"This neighborhood has no particular nickname. Its boundaries are from the end of West Street up to Preston Avenue; up to 10th Street and down to Page Street. All but two lots were built on when we moved here and those two were probably built on about thirty years ago. One was built by a lady from Norfolk, and the other by a Charlottesville woman. Most who came into the neighborhood were Charlottesville natives. There was not a big changeover. A Mr. Brownfield (he's dead now) was a contractor who did a lot of building here.
"Not everyone in the neighborhood knows each other and they work all over town. this neighborhood is mostly residential. The only jobs within the neighborhood would be at the funeral home down the street. We used to have a nursery school down on West Street. There was also a little park on Page Street where the city was going to let blacks go, but the blacks wouldn't use it because it would be segregated. We were trying to get away from segregation.

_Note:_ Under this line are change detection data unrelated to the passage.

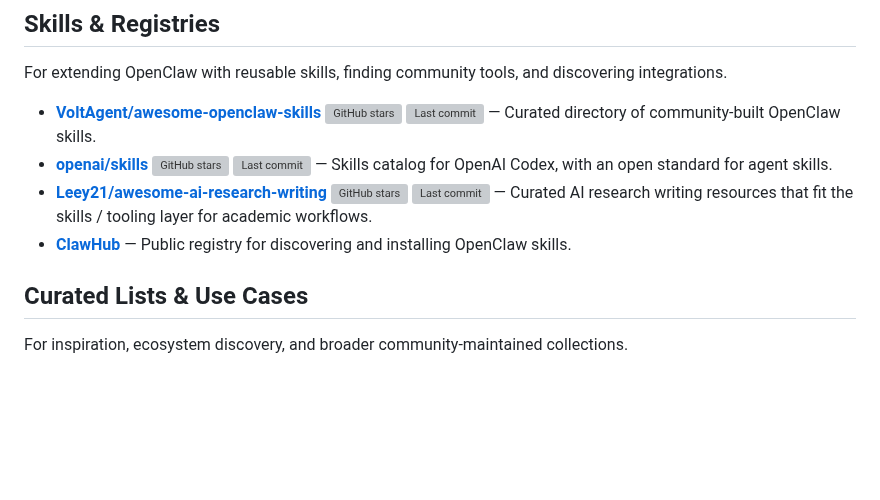
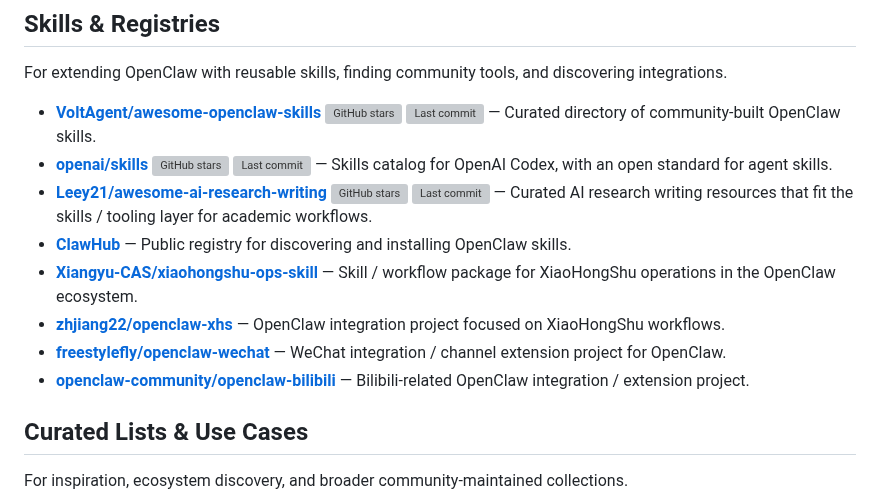
Before and after one commit to LHL3341/awesome-claws, a Markdown page: README.md, the part around the change. Rendered like a GitHub page; blank space fills up the shorter version; grey boxes are pictures that could not be loaded.

Commit message:
add xhs wechat bilibili ecosystem projects to list

```diff
--- a/README.md
+++ b/README.md
@@ -127,6 +127,10 @@ For extending OpenClaw with reusable skills, finding community tools, and discov
 - [**openai/skills**](https://github.com/openai/skills) ![GitHub stars](https://img.shields.io/github/stars/openai/skills?style=flat-square) ![Last commit](https://img.shields.io/github/last-commit/openai/skills?style=flat-square) — Skills catalog for OpenAI Codex, with an open standard for agent skills.
 - [**Leey21/awesome-ai-research-writing**](https://github.com/Leey21/awesome-ai-research-writing) ![GitHub stars](https://img.shields.io/github/stars/Leey21/awesome-ai-research-writing?style=flat-square) ![Last commit](https://img.shields.io/github/last-commit/Leey21/awesome-ai-research-writing?style=flat-square) — Curated AI research writing resources that fit the skills / tooling layer for academic workflows.
 - [**ClawHub**](https://clawhub.ai/) — Public registry for discovering and installing OpenClaw skills.
+- [**Xiangyu-CAS/xiaohongshu-ops-skill**](https://github.com/Xiangyu-CAS/xiaohongshu-ops-skill) — Skill / workflow package for XiaoHongShu operations in the OpenClaw ecosystem.
+- [**zhjiang22/openclaw-xhs**](https://github.com/zhjiang22/openclaw-xhs) — OpenClaw integration project focused on XiaoHongShu workflows.
+- [**freestylefly/openclaw-wechat**](https://github.com/freestylefly/openclaw-wechat) — WeChat integration / channel extension project for OpenClaw.
+- [**openclaw-community/openclaw-bilibili**](https://github.com/openclaw-community/openclaw-bilibili) — Bilibili-related OpenClaw integration / extension project.
 
 ## Curated Lists & Use Cases
 
```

"West Street got its name from a fairly wealthy black man named John West, who lived on what is now the 300 block of West Street. He owned a big lot that now has a street through it. Monticello Dairy is on part of that lot. He made a lot of money through real estate but he was a barber by trade.
"In those days colored people ran different shops for white people and for blacks. It was just a custom then. Mr. West ran a barber shop for whites and my grandfather worked in his shop and worked in real estate on the side. The Inges were good friends with Mr. West, especially my parents.
"Most people in this neighborhood use cars to get around. Today the children play in the streets a lot. It's kind of annoying but I don't really mind too much. Sometimes they go to the park. When my children were young, they played in the backyard. It was fenced in. They played games like a-tisket-a- tasket and ring-around-the-rosie; about the same as now. The boys used to play marbles and ball. There were no recreation centers or swimming facilities when I was young. We went to the movies. Most of them were downtown at the Lafayette, the Paramount (the last one built), and the Jefferson, which was the oldest I think. There used to be musical comedies at the Jefferson. Also, the Episcopal Church used to hold a street carnival in this neighborhood every year. They sold food and refreshments and had games.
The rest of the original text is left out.